Prior to the advent and widespread use of title insurance, the buyer required that the title be free of any rights, interests, liens or encumbrances of others for which the buyer would be responsible for before taking title to a property. A title search would be conducted and then a conveyancer would issue an opinion on the title.
After the creation of title insurance, this practice remained prevalent in the conventional residential mortgages, until the rise of the GSEs and commercial banks setting up mortgage operations. Due to the large national footprint of both the GSEs and large commercial banks, title insurance quickly became de rigueur.
The risk appetite of many mortgage lenders has changed since the rise of residential title insurance over 50 years ago. AOLs are based on just what is shown in public records; they provide the mortgage lender assurance and not insurance, as they have become accustomed to.
Due to this, many in the industry have concerns over what the curative action would be if a claim does show up. With a title policy, the path is clearly defined, but with an AOL, many questions remain.
“A lot of the title premium, which is a one-time premium, is paid for curative action prior to the closing, but some issues do need to be resolved by council and if it is an attorney opinion letter, then the attorney would say here is my hourly rate,” Cain said.
In addition, Cain warned that in many states, the statute of limitations for an attorney’s malpractice or errors and omissions insurance is just one year.
“If I write a title opinion today on June 8, and next year on June 9 something comes up, you can do anything and my insurance company is not going to pay anything to me or you,” Cain said.
Cain also highlighted that direct guidance from the American College of Real Estate Lawyers and the American Bar Association issued two decades ago, warns attorneys against issuing some of the assurances asked for by Fannie Mae and Freddie Mac in its AOL guidelines.
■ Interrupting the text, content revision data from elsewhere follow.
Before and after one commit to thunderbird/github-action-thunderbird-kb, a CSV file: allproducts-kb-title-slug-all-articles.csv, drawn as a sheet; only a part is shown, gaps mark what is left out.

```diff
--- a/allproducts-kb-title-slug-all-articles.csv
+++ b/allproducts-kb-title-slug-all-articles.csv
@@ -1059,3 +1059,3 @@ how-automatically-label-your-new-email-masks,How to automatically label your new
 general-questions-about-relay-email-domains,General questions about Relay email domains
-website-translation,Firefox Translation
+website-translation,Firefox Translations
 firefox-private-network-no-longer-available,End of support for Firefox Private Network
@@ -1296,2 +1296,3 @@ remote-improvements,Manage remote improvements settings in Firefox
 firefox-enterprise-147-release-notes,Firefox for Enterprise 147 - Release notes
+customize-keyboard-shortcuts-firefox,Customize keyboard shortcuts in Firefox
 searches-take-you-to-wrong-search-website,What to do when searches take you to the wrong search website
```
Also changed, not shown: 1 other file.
This makes it even less likely that an attorney’s malpractice insurance would cover them if a claim was brought against a property they issued an AOL for.
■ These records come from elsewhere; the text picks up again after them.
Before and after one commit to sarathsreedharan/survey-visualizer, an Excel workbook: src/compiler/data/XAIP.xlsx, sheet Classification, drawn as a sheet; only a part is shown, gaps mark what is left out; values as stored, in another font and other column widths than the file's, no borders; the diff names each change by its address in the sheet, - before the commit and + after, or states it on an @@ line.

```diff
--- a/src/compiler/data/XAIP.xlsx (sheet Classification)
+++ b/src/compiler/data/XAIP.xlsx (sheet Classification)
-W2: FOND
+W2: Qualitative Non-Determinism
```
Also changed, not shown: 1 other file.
Despite these concerns, in October 2022, United Wholesale Mortgage (UWM) CEO Mat Ishbia announced that his company was hiring attorneys to review title and closing documents, as the firm looked to potentially bypass title insurance.
While Ishbia and UWM may be prepared to take on the risks and uncertainty surrounding AOLs, Brian Levy, counsel at Katten and Temple, said mid-sized lenders are not similarly equipped.
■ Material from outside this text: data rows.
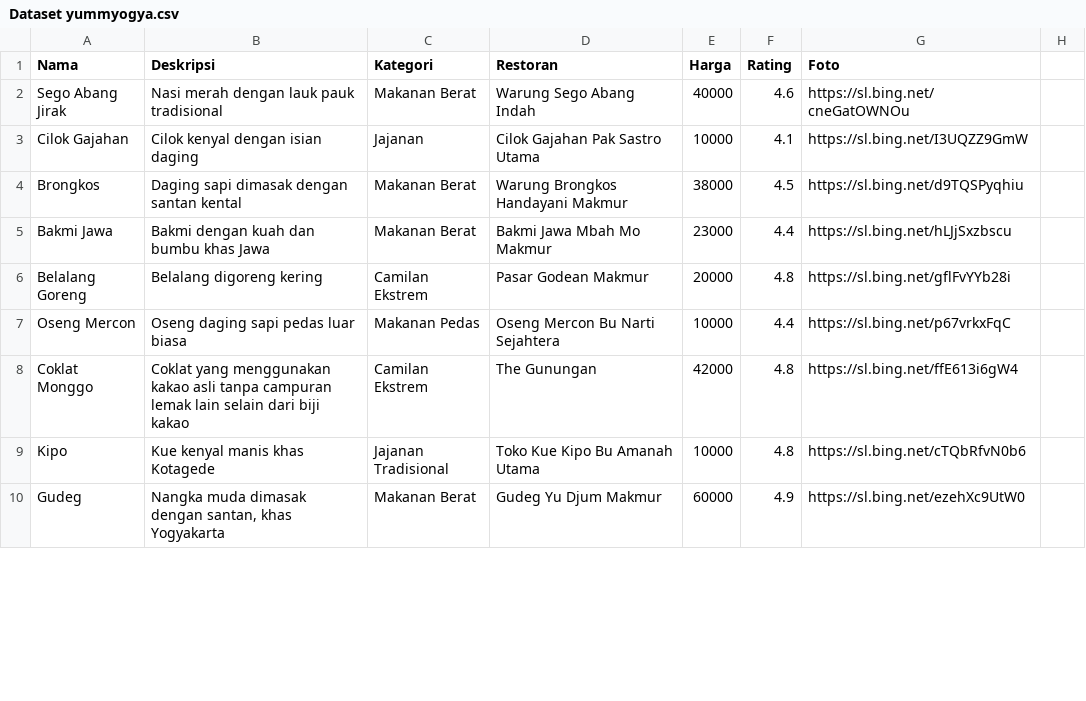
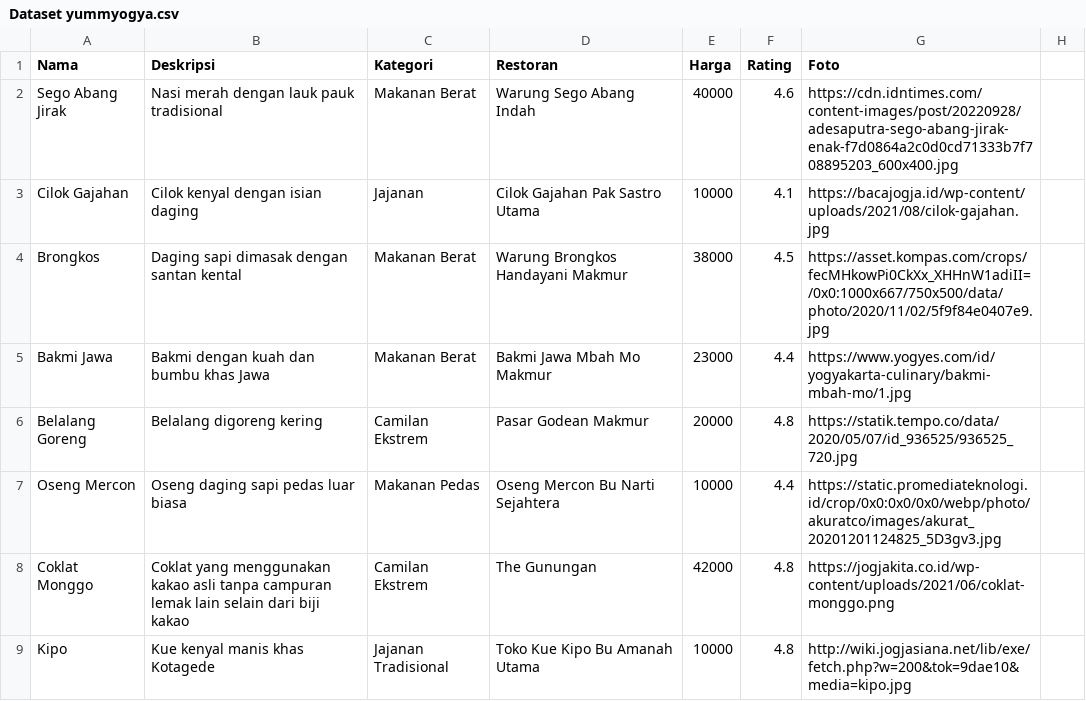
Before and after one commit to yummyogya/yummyogya, a CSV file: Dataset yummyogya.csv, drawn as a sheet; only a part is shown; the diff covers the shown part only.

```diff
--- a/Dataset yummyogya.csv
+++ b/Dataset yummyogya.csv
@@ -1,10 +1,9 @@
 Nama,Deskripsi,Kategori,Restoran,Harga,Rating,Foto
-Sego Abang Jirak,Nasi merah dengan lauk pauk tradisional,Makanan Berat,Warung Sego Abang Indah,40000,4.6,https://sl.bing.net/cneGatOWNOu
-Cilok Gajahan,Cilok kenyal dengan isian daging,Jajanan,Cilok Gajahan Pak Sastro Utama,10000,4.1,https://sl.bing.net/I3UQZZ9GmW
-Brongkos,Daging sapi dimasak dengan santan kental,Makanan Berat,Warung Brongkos Handayani Makmur,38000,4.5,https://sl.bing.net/d9TQSPyqhiu
-Bakmi Jawa,Bakmi dengan kuah dan bumbu khas Jawa,Makanan Berat,Bakmi Jawa Mbah Mo Makmur,23000,4.4,https://sl.bing.net/hLJjSxzbscu
-Belalang Goreng,Belalang digoreng kering,Camilan Ekstrem,Pasar Godean Makmur,20000,4.8,https://sl.bing.net/gflFvYYb28i
-Oseng Mercon,Oseng daging sapi pedas luar biasa,Makanan Pedas,Oseng Mercon Bu Narti Sejahtera,10000,4.4,https://sl.bing.net/p67vrkxFqC
-Coklat Monggo,Coklat yang menggunakan kakao asli tanpa campuran lemak lain selain dari biji kakao,Camilan Ekstrem,The Gunungan,42000,4.8,https://sl.bing.net/ffE613i6gW4
-Kipo,Kue kenyal manis khas Kotagede,Jajanan Tradisional,Toko Kue Kipo Bu Amanah Utama,10000,4.8,https://sl.bing.net/cTQbRfvN0b6
-Gudeg,"Nangka muda dimasak dengan santan, khas Yogyakarta",Makanan Berat,Gudeg Yu Djum Makmur,60000,4.9,https://sl.bing.net/ezehXc9UtW0
+Sego Abang Jirak,Nasi merah dengan lauk pauk tradisional,Makanan Berat,Warung Sego Abang Indah,40000,4.6,https://cdn.idntimes.com/content-images/post/20220928/adesaputra-sego-abang-jirak-enak-f7d0864a2c0d0cd71333b7f708895203_600x400.jpg
+Cilok Gajahan,Cilok kenyal dengan isian daging,Jajanan,Cilok Gajahan Pak Sastro Utama,10000,4.1, https://bacajogja.id/wp-content/uploads/2021/08/cilok-gajahan.jpg
+Brongkos,Daging sapi dimasak dengan santan kental,Makanan Berat,Warung Brongkos Handayani Makmur,38000,4.5,https://asset.kompas.com/crops/fecMHkowPi0CkXx_XHHnW1adiII=/0x0:1000x667/750x500/data/photo/2020/11/02/5f9f84e0407e9.jpg
+Bakmi Jawa,Bakmi dengan kuah dan bumbu khas Jawa,Makanan Berat,Bakmi Jawa Mbah Mo Makmur,23000,4.4,https://www.yogyes.com/id/yogyakarta-culinary/bakmi-mbah-mo/1.jpg
+Belalang Goreng,Belalang digoreng kering,Camilan Ekstrem,Pasar Godean Makmur,20000,4.8,https://statik.tempo.co/data/2020/05/07/id_936525/936525_720.jpg
+Oseng Mercon,Oseng daging sapi pedas luar biasa,Makanan Pedas,Oseng Mercon Bu Narti Sejahtera,10000,4.4,https://static.promediateknologi.id/crop/0x0:0x0/0x0/webp/photo/akuratco/images/akurat_20201201124825_5D3gv3.jpg
+Coklat Monggo,Coklat yang menggunakan kakao asli tanpa campuran lemak lain selain dari biji kakao,Camilan Ekstrem,The Gunungan,42000,4.8,https://jogjakita.co.id/wp-content/uploads/2021/06/coklat-monggo.png
+Kipo,Kue kenyal manis khas Kotagede,Jajanan Tradisional,Toko Kue Kipo Bu Amanah Utama,10000,4.8,http://wiki.jogjasiana.net/lib/exe/fetch.php?w=200&tok=9dae10&media=kipo.jpg
```
Also changed, not shown: 1 added row and 7 edited cells elsewhere in this file, 8 other files.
“It makes me very nervous,” Levy told NS3 attendees. “My clients are generally small and mid-sized mortgage lenders, so we have a different comfort level with AOLs. With AOLs, we have to incur the entire risk. In the past, we have always been able to have confidence that a title insurance company was standing behind the rink. Now we have less confidence, but we have lower costs.”
Lower costs have been at the center of this AOL debate, as Fannie Mae first proposed AOLs as part of the Equitable Housing Finance plan presented to the Federal Housing Finance Agency. While the title industry in on board for lowering costs for homebuyers, many in the industry do not want to do so at increased risk to the homebuyer.
“We are all happy to lower costs; we just don’t want to lower value to get there,” Cain said.
With companies like Voxtur, Single Source and iTitleTransfer offering AOLs products and Fannie Mae announcing that it would accept AOLs on VA loans, it is clear that AOLs are not going anywhere any time soon.
Due to this, Cain and Levy told attendees that it is their responsibility to learn more about these products and educate others in the industry on the pros and cons of both AOLs and title insurance.
“Everybody has to understand what they are getting and what they are not getting, as to which product or service is being provided,” Cain said.